◆ Provided records
- - -

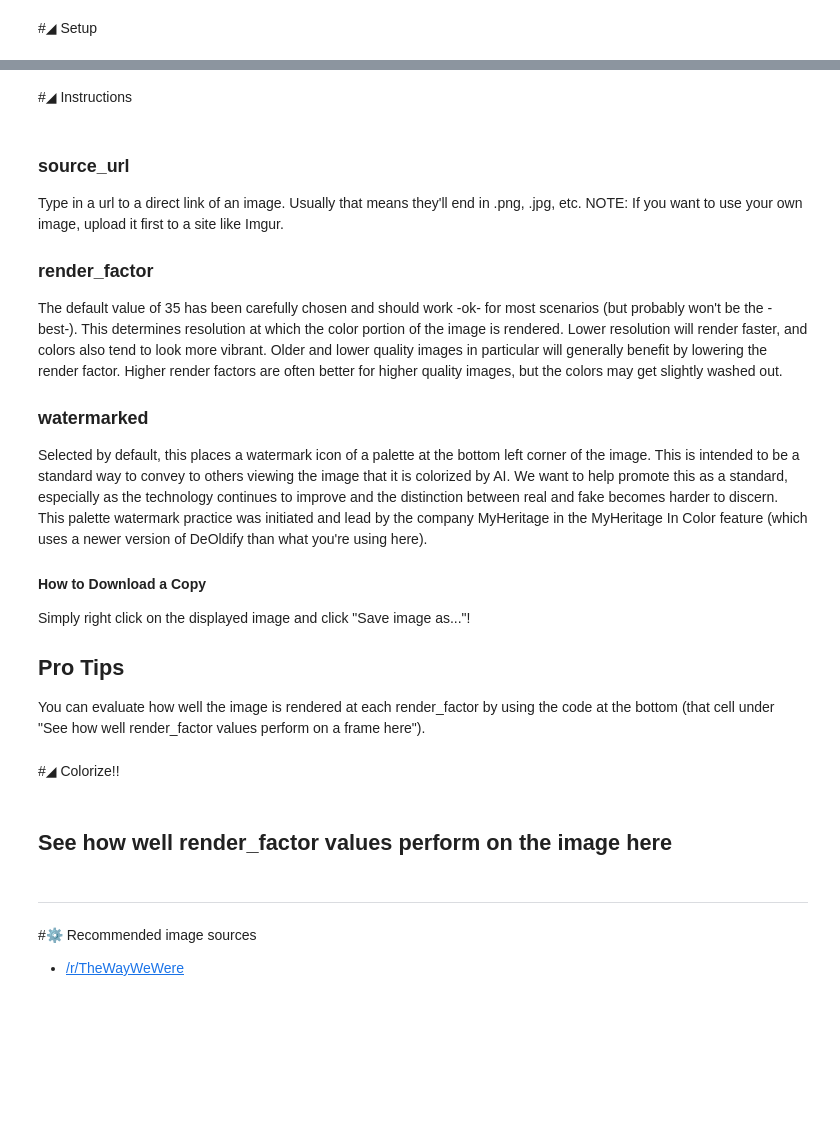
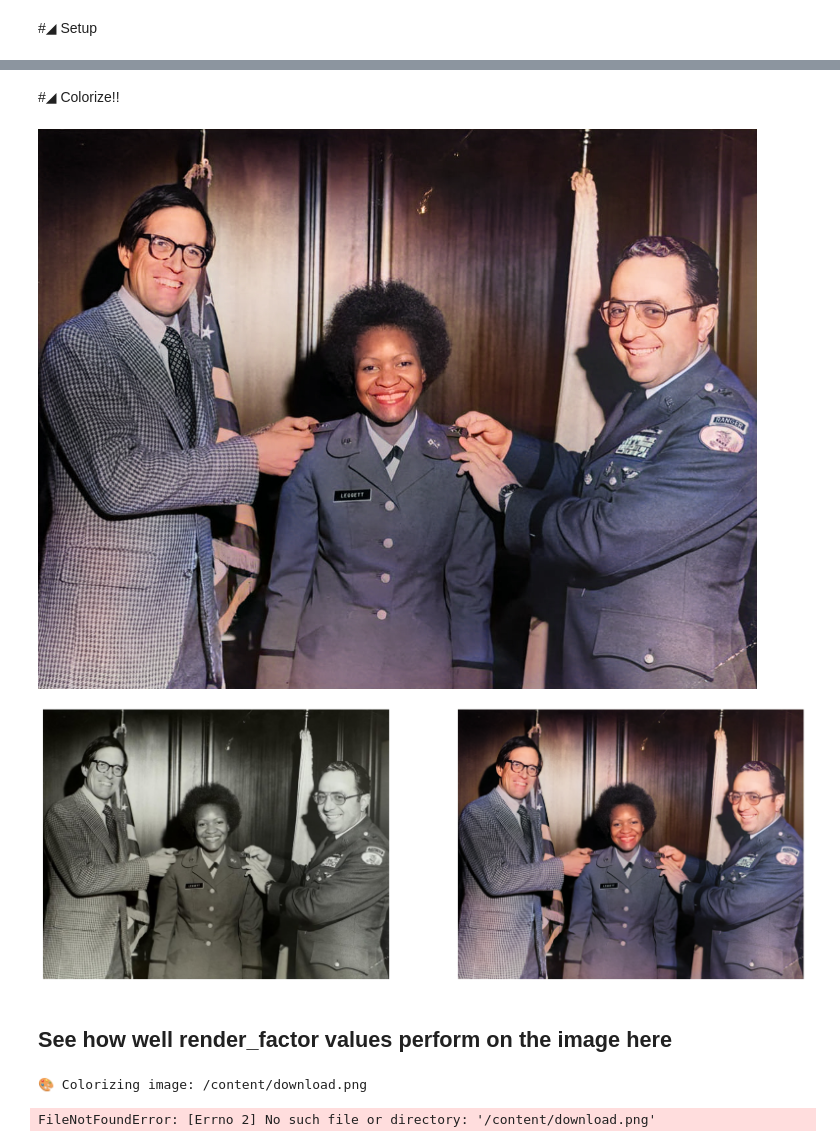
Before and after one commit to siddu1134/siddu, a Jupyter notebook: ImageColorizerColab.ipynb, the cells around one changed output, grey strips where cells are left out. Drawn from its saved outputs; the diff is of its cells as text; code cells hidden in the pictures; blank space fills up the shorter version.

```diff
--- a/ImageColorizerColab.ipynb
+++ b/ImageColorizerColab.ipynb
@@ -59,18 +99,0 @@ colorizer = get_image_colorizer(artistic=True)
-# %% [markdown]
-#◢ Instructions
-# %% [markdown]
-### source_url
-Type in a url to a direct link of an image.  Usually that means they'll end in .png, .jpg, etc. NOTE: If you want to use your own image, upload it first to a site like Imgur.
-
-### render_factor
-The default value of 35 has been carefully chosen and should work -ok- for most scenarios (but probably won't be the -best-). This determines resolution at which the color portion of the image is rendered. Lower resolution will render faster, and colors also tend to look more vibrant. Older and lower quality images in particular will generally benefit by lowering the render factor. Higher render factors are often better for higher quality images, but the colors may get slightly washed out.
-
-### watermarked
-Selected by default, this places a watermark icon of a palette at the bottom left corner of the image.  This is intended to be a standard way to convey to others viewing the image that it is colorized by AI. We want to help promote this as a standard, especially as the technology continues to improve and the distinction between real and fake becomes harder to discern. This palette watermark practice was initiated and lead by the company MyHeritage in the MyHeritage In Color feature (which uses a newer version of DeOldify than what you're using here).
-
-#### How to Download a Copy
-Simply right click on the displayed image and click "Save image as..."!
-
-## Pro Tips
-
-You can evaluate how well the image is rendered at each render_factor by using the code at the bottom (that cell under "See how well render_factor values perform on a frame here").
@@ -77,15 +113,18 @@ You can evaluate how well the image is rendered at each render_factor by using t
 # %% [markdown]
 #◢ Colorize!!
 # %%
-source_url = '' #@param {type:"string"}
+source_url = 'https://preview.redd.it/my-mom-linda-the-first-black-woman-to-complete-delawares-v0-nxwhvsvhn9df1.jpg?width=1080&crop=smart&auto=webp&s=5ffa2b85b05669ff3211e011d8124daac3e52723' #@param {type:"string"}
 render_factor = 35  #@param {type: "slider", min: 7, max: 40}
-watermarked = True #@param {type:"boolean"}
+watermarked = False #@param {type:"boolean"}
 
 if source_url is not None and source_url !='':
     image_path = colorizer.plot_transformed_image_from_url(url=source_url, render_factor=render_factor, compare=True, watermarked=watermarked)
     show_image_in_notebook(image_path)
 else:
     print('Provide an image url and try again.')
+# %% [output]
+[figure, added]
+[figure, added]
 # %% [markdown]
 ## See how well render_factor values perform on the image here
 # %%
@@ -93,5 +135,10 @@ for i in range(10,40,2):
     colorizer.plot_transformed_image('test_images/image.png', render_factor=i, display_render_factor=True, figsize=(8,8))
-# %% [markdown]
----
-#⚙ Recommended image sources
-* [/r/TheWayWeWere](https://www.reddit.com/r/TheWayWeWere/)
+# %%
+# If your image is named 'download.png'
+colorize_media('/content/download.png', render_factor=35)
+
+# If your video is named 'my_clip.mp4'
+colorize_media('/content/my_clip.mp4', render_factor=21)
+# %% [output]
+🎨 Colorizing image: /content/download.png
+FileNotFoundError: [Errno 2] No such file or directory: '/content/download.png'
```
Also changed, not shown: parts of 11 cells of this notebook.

- - -

◆ What you are asked to do
Repeat the data exactly in full, omitting its pictures.

◆ Solution to this task
Before and after one commit to siddu1134/siddu, a Jupyter notebook: ImageColorizerColab.ipynb, the cells around one changed output, grey strips where cells are left out. Drawn from its saved outputs; the diff is of its cells as text; code cells hidden in the pictures; blank space fills up the shorter version.

```diff
--- a/ImageColorizerColab.ipynb
+++ b/ImageColorizerColab.ipynb
@@ -59,18 +99,0 @@ colorizer = get_image_colorizer(artistic=True)
-# %% [markdown]
-#◢ Instructions
-# %% [markdown]
-### source_url
-Type in a url to a direct link of an image.  Usually that means they'll end in .png, .jpg, etc. NOTE: If you want to use your own image, upload it first to a site like Imgur.
-
-### render_factor
-The default value of 35 has been carefully chosen and should work -ok- for most scenarios (but probably won't be the -best-). This determines resolution at which the color portion of the image is rendered. Lower resolution will render faster, and colors also tend to look more vibrant. Older and lower quality images in particular will generally benefit by lowering the render factor. Higher render factors are often better for higher quality images, but the colors may get slightly washed out.
-
-### watermarked
-Selected by default, this places a watermark icon of a palette at the bottom left corner of the image.  This is intended to be a standard way to convey to others viewing the image that it is colorized by AI. We want to help promote this as a standard, especially as the technology continues to improve and the distinction between real and fake becomes harder to discern. This palette watermark practice was initiated and lead by the company MyHeritage in the MyHeritage In Color feature (which uses a newer version of DeOldify than what you're using here).
-
-#### How to Download a Copy
-Simply right click on the displayed image and click "Save image as..."!
-
-## Pro Tips
-
-You can evaluate how well the image is rendered at each render_factor by using the code at the bottom (that cell under "See how well render_factor values perform on a frame here").
@@ -77,15 +113,18 @@ You can evaluate how well the image is rendered at each render_factor by using t
 # %% [markdown]
 #◢ Colorize!!
 # %%
-source_url = '' #@param {type:"string"}
+source_url = 'https://preview.redd.it/my-mom-linda-the-first-black-woman-to-complete-delawares-v0-nxwhvsvhn9df1.jpg?width=1080&crop=smart&auto=webp&s=5ffa2b85b05669ff3211e011d8124daac3e52723' #@param {type:"string"}
 render_factor = 35  #@param {type: "slider", min: 7, max: 40}
-watermarked = True #@param {type:"boolean"}
+watermarked = False #@param {type:"boolean"}
 
 if source_url is not None and source_url !='':
     image_path = colorizer.plot_transformed_image_from_url(url=source_url, render_factor=render_factor, compare=True, watermarked=watermarked)
     show_image_in_notebook(image_path)
 else:
     print('Provide an image url and try again.')
+# %% [output]
+[figure, added]
+[figure, added]
 # %% [markdown]
 ## See how well render_factor values perform on the image here
 # %%
@@ -93,5 +135,10 @@ for i in range(10,40,2):
     colorizer.plot_transformed_image('test_images/image.png', render_factor=i, display_render_factor=True, figsize=(8,8))
-# %% [markdown]
----
-#⚙ Recommended image sources
-* [/r/TheWayWeWere](https://www.reddit.com/r/TheWayWeWere/)
+# %%
+# If your image is named 'download.png'
+colorize_media('/content/download.png', render_factor=35)
+
+# If your video is named 'my_clip.mp4'
+colorize_media('/content/my_clip.mp4', render_factor=21)
+# %% [output]
+🎨 Colorizing image: /content/download.png
+FileNotFoundError: [Errno 2] No such file or directory: '/content/download.png'
```
Also changed, not shown: parts of 11 cells of this notebook.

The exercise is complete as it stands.